Former San Francisco 49ers quarterback Colin Kaepernick is the face of a new Nike campaign to mark 30 years of the “Just Do It” slogan.
Kaepernick was the first in a series of National Football League (NFL) stars to kneel during the US national anthem before matches.
The move came during the 2016 NFL season and was designed to draw attention to racism and police brutality.
The former American football star, who has not played in the NFL since early 2017, is suing the organisation – claiming that team owners have frozen him out to due to his activism.
The new Nike adverts, unveiled just days before the start of the 2018 NFL season, show a portrait of Kaepernick with the slogan: “Believe in something. Even it means sacrificing everything.”
Kaepernick posted the advert from his Twitter account on Monday, along with the hashtag: “#JustDoIt”.
The protests have become a bitterly divisive issue among NFL fans after President Donald Trump waded into the controversy.
Trump described players like Kaepernick who knelt for the anthem as “sons of b******” who should be fired.
The president has repeated those criticisms frequently over the past year, even suggesting at one stage that protesting players “shouldn’t be in the country”.
Mr Trump cancelled a White House visit by the Philadelphia Eagles, this year’s Super Bowl champions, after several players indicated they would not attend following his criticism.
Following the controversy, franchise owners agreed a new policy that requires plays to stand for the national anthem if they are on the field.
Several players have used creative methods to skirt the law, such as raising their fists or placing their arm on a teammate’s shoulder.
Nike had kept Kaepernick, who signed a sponsorship deal with the company in 2011, on its payroll throughout the controversy of recent years, ESPN reported.

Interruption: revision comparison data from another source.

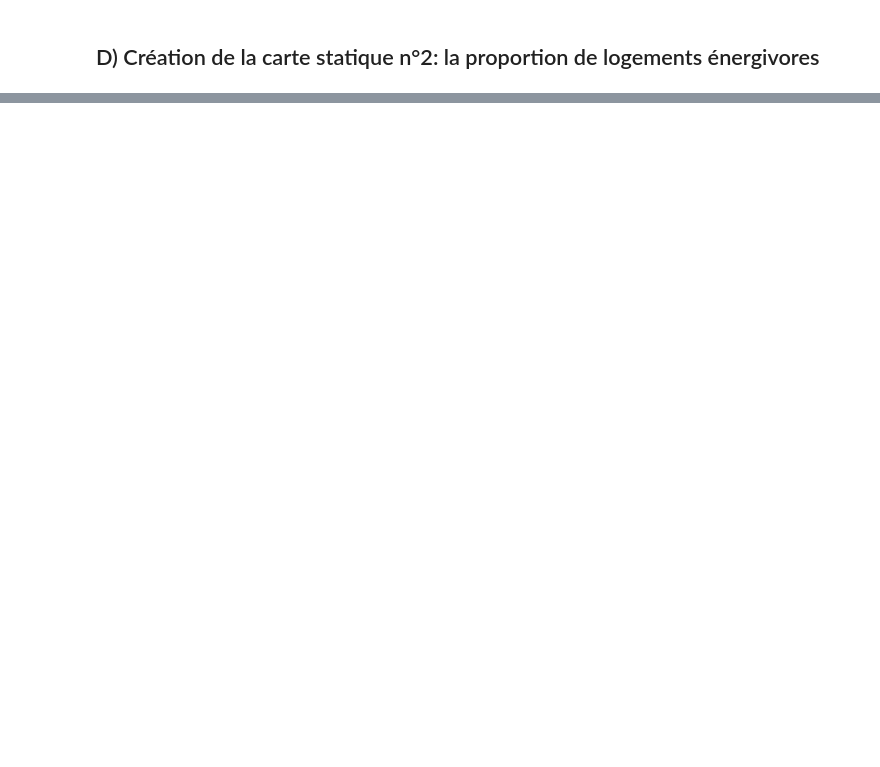
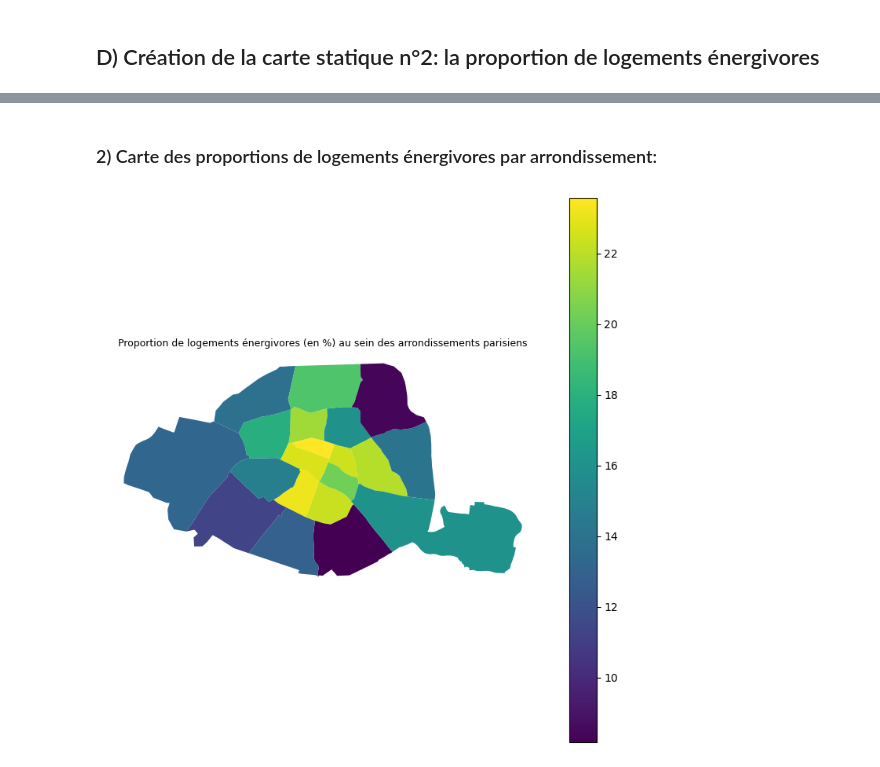
Before and after one commit to gabriel92320/data_science_project, a Jupyter notebook: Création_cartes_statiques.ipynb, the cells around one changed output, grey strips where cells are left out. Cells and saved outputs as stored; diff of their text form; code cells hidden in the pictures; blank space fills up the shorter version.

```diff
--- a/Création_cartes_statiques.ipynb
+++ b/Création_cartes_statiques.ipynb
@@ -107,0 +146,12 @@ ax.set_axis_off()
+# %% [markdown]
+### 2) Carte des proportions de logements énergivores par arrondissement:
+# %%
+#conversion en %:
+Filosofi_dpe_Paris_com4['proportion_energivores_pct'] = Filosofi_dpe_Paris_com4['proportion_energivores'].apply(lambda x: x*100)
+# %%
+ax = Filosofi_dpe_Paris_com4.plot(figsize=(9,9), column = 'proportion_energivores_pct', legend = True)
+plt.title("Proportion de logements énergivores (en %) au sein des arrondissements parisiens",
+         fontsize=9)
+ax.set_axis_off()
+# %% [output]
+[figure, added]
```
Also changed, not shown: parts of 12 cells of this notebook.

Gino Fisanotti, Nike’s vice president of brand for North America, was quoted by ESPN as saying: “We believe Colin is one of the most inspirational athletes of this generation, who has leveraged the power of sport to help move the world forward.”